7. Here, we see another reason why it was necessary for David to decline Saulís offer of his weapons. God wanted to make it clear that just as the battle was His, so was the victory over Goliath. Goliath came armed to the teeth while David came almost empty-handed. So far as Goliath was concerned, he was empty-handed. All he seemed to have was a ďstick,Ē which was his staff. The battle is the Lordís, and God wants this known not only to Goliath, but to all those gathered for battle, whether Philistine or Israelite. It is the Lord who will deliver Goliath into Davidís hand and into the hands of the Israelites.

8. Goliath disdained David because the lad had no battle scars; he was not a warrior at all but simply a fresh-faced boy v 42. Goliath assumed that he would win because his physical power and armaments were superior. As often, pride preceded his fall. David killed him and had Goliaths head as a trophy of war v 51, v 54, and v 57. Verse 58 concludes ĎI am the son of your servant Jesse of Bethlehem


1. Fear and a lack of faith become contagious. Saulís soldiers are frightened because Saul is terrified (17:11, 24). David, a lowly shepherd boy who is too young to be a soldier in Saulís army, comes along and because of his faith and courage, inspires others to trust in God to work through him to kill Goliath and give Israel the victory.

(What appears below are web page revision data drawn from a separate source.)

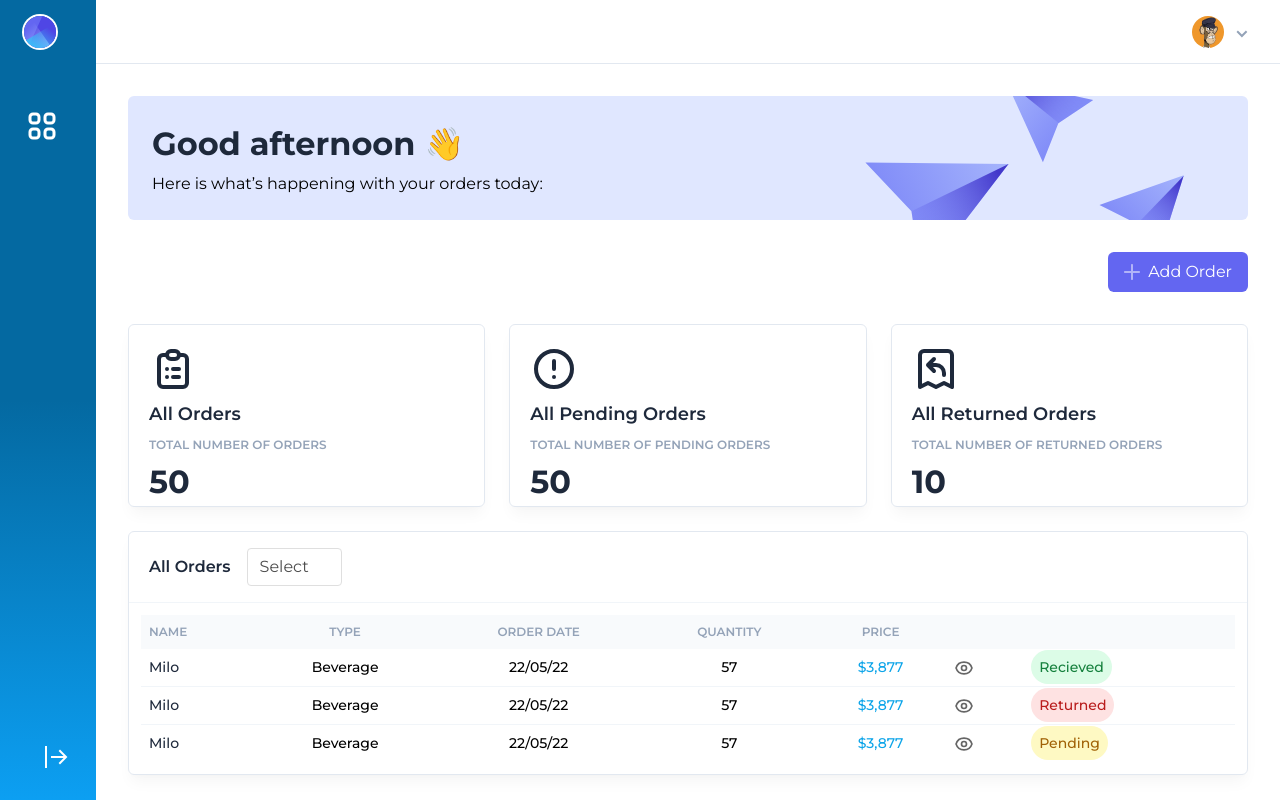
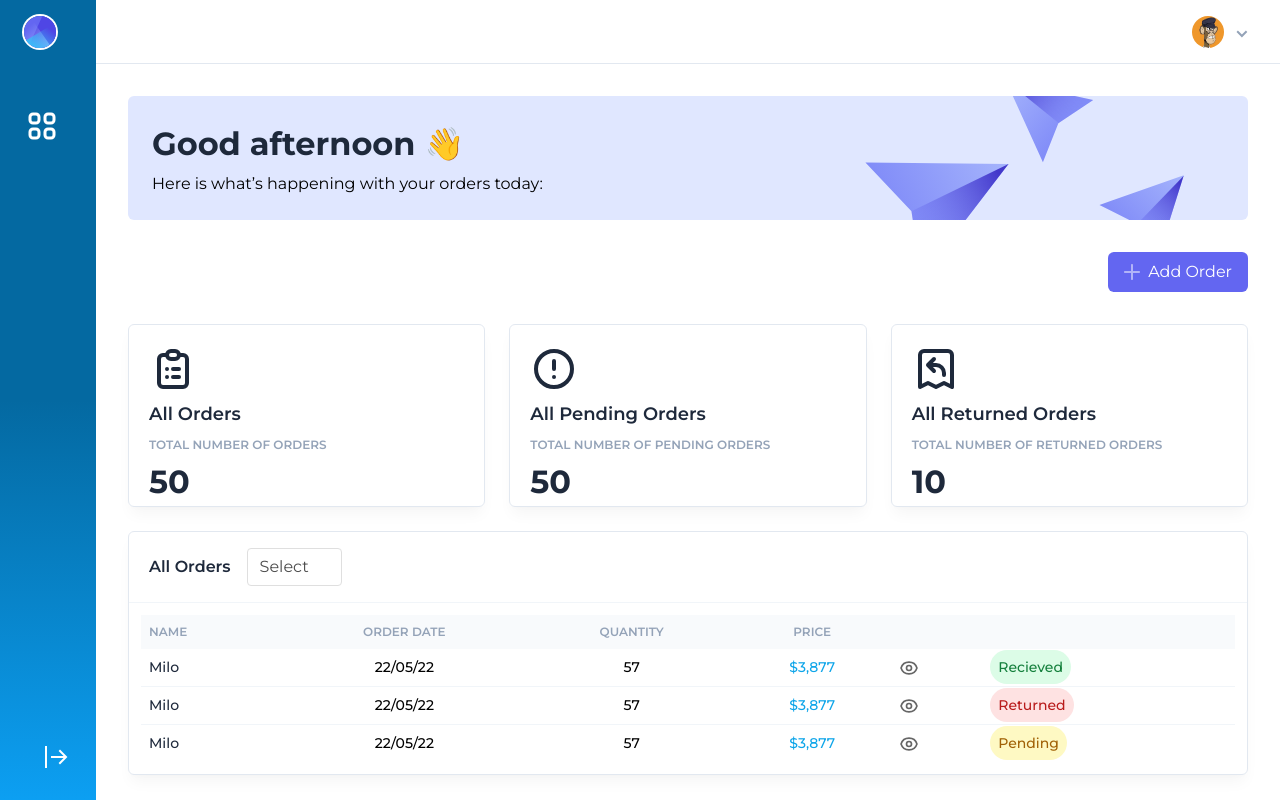
Before and after one commit to mendsalbert/schain, a Next.js app: page /dashboard/customer in a window 1280 px wide. Built offline with nearby package versions, Linux system fonts and the light colour scheme.

Commit message:
schain ui

```diff
--- a/components/OrderModal.jsx
+++ b/components/OrderModal.jsx
@@ -56,9 +56,12 @@ const OrderModal = (props) => {
         </div>
       </div>
       <div>
-        <img src={filterImage[0].imageUrl} className="mb-4" />
+        <img
+          src={filterImage.length > 0 ? filterImage[0].imageUrl : ""}
+          className="mb-4"
+        />
       </div>
-      <div className="flex flex-wrap -mx-3 mb-6">
+      <div className="flex flex-wrap -mx-3 mb-1">
         <div className="w-full px-3">
           <label className="block uppercase tracking-wide text-gray-700 text-xs font-bold mb-2">
             Address Line 1
@@ -71,7 +74,7 @@ const OrderModal = (props) => {
           />
         </div>
       </div>
-      <div className="flex flex-wrap -mx-3 mb-6">
+      <div className="flex flex-wrap -mx-3 mb-1">
         <div className="w-full px-3">
           <label className="block uppercase tracking-wide text-gray-700 text-xs font-bold mb-2">
             Phone Number
@@ -121,7 +124,9 @@ const OrderModal = (props) => {
       </div>
       <div className="flex items-start">
         <div className="text-xl font-bold text-slate-800 mr-2">
-          Total cost : ${filterImage[0].price * quantity} - 0.00041ETH
+          Total cost : $
+          {filterImage.length > 0 ? filterImage[0].price * quantity : 0} -
+          0.00041ETH
         </div>
       </div>
       <div className="flex flex-wrap -mx-3 mb-6 mt-4">
--- a/components/adminPartials/dashboard/Orders.jsx
+++ b/components/adminPartials/dashboard/Orders.jsx
@@ -41,9 +41,7 @@ function Orders() {
                 <th className="p-2">
                   <div className="font-semibold text-left">Name</div>
                 </th>
-                <th className="p-2">
-                  <div className="font-semibold text-center">Type</div>
-                </th>
+
                 <th className="p-2">
                   <div className="font-semibold text-center">Order date</div>
                 </th>
@@ -67,9 +65,7 @@ function Orders() {
                       <div className="text-slate-800">Milo</div>
                     </div>
                   </td>
-                  <td className="p-2">
-                    <div className="text-center">Beverage</div>
-                  </td>
+
                   <td className="p-2">
                     <div className="text-center ">22/05/22</div>
                   </td>
@@ -97,9 +93,7 @@ function Orders() {
                     <div className="text-slate-800">Milo</div>
                   </div>
                 </td>
-                <td className="p-2">
-                  <div className="text-center">Beverage</div>
-                </td>
+
                 <td className="p-2">
                   <div className="text-center ">22/05/22</div>
                 </td>
@@ -126,9 +120,7 @@ function Orders() {
                     <div className="text-slate-800">Milo</div>
                   </div>
                 </td>
-                <td className="p-2">
-                  <div className="text-center">Beverage</div>
-                </td>
+
                 <td className="p-2">
                   <div className="text-center ">22/05/22</div>
                 </td>
```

2. God will always have His Davidís and that such men will always have their Goliaths. Sometimes the Goliaths will be individuals; at other times circumstances or even celestial powers. In each case, we must remember, the battle is the Lordís.

3. God is capable of delivering His people any way He chooses. In the case of Goliath, God used a young man and a sling. These may not be impressive weapons in and of themselves, but David and his sling made a big impression on Goliath! When God employs the more mundane means, we should also remember that even our skill at shooting an arrow, or hurling a stone, or standing on slippery ground comes from Him

4. God always seems to give us enemies who are much greater than we are, so that we fight in our weakness, trusting in God and not in ourselves, giving Him the glory, rather than taking the credit ourselves. Itís tempting to come away with the impression that David was a great man (or boy) of God, and that because of his greatness; the Israelites were delivered from the Philistines. David did have great faith, and he did show great courage when he went to battle against Goliath. Our text does show that David was the right person to become Israelís king, replacing Saul. But this is not the primary emphasis of our text.

5. The emphasis of our text is on how great God is. The text is crafted to inform us how big and how well armed Goliath was, and how young and poorly armed David was. Eliab, Saul, and Goliath were agreed on this one thing: David was ďout of his league,Ē or so it appeared, at least.